“We want to be a neighborhood bar that focuses on tiki, but we’ll serve whatever you like,” said Ames, on a recent evening as Bob Marley played on Rum Rok’s sound system.
The bar’s neighbors include Gov. Jerry Brown, who moved into the historic Governor’s Mansion at 1526 H St. about a week after Rum Rok’s grand opening. That means the bar will have to keep its outside partying down – no drinking will be allowed on Rum Rok’s patio after 10 p.m. Sundays through Wednesdays, and the festivities have to move indoors once the clock hits midnight Thursdays through Saturdays.
Before transforming into Rum Rok, the building housed a string of nightclubs including Avalon, Splash and Nex. Rum Rok occupies about one-third of the building’s total 8,750 square feet. Plans for the remaining vacant space have not been finalized, Simpson said.
But for now, another round of mai tais.

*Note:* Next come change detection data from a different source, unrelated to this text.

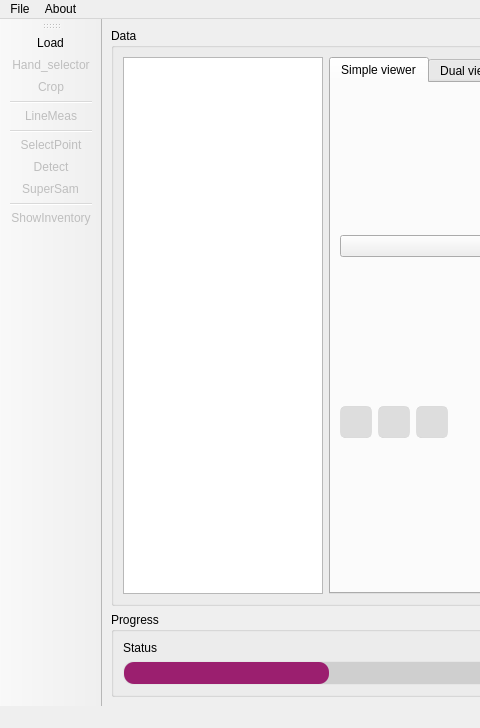
Before: the Qt Designer form ui/volume.ui in s-du/SkyStock, drawn with Qt 5; both pictures show x 0 to 480 and y 0 to 728 of the 1003 by 728 pixel window.
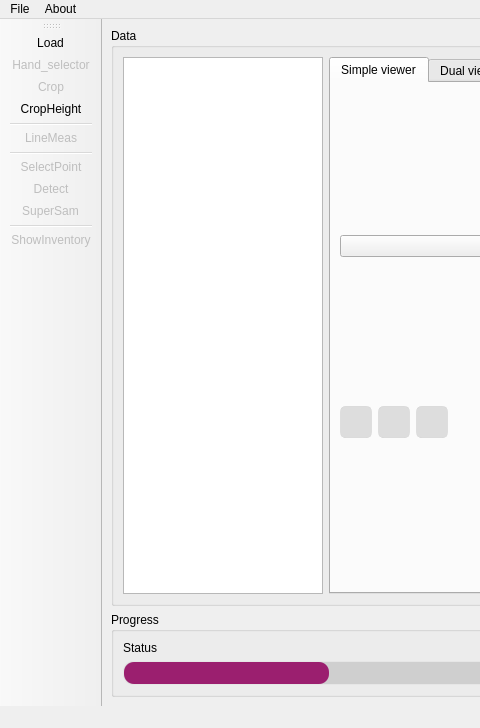
After: the same form once the commit is applied.

Commit message: Height limit selection (base)

Patch:
```diff
--- a/ui/volume.ui
+++ b/ui/volume.ui
@@ -367,6 +367,7 @@
    <addaction name="actionLoad"/>
    <addaction name="actionHand_selector"/>
    <addaction name="actionCrop"/>
+   <addaction name="actionCropHeight"/>
    <addaction name="separator"/>
    <addaction name="actionLineMeas"/>
    <addaction name="separator"/>
@@ -471,6 +472,14 @@
     <string>LineMeas</string>
    </property>
   </action>
+  <action name="actionCropHeight">
+   <property name="text">
+    <string>CropHeight</string>
+   </property>
+   <property name="toolTip">
+    <string>Change min and max altitude</string>
+   </property>
+  </action>
  </widget>
  <resources/>
  <connections/>
```
The commit also changes 3 other files.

“It’s a small room, a neighborhood bar with a tropical twist,” Simpson said. “We’d been seeing all those folks enjoying those (tiki) nights at Red Rabbit and Tank House and are expanding on that. We felt nobody had committed fully to the tiki concept.”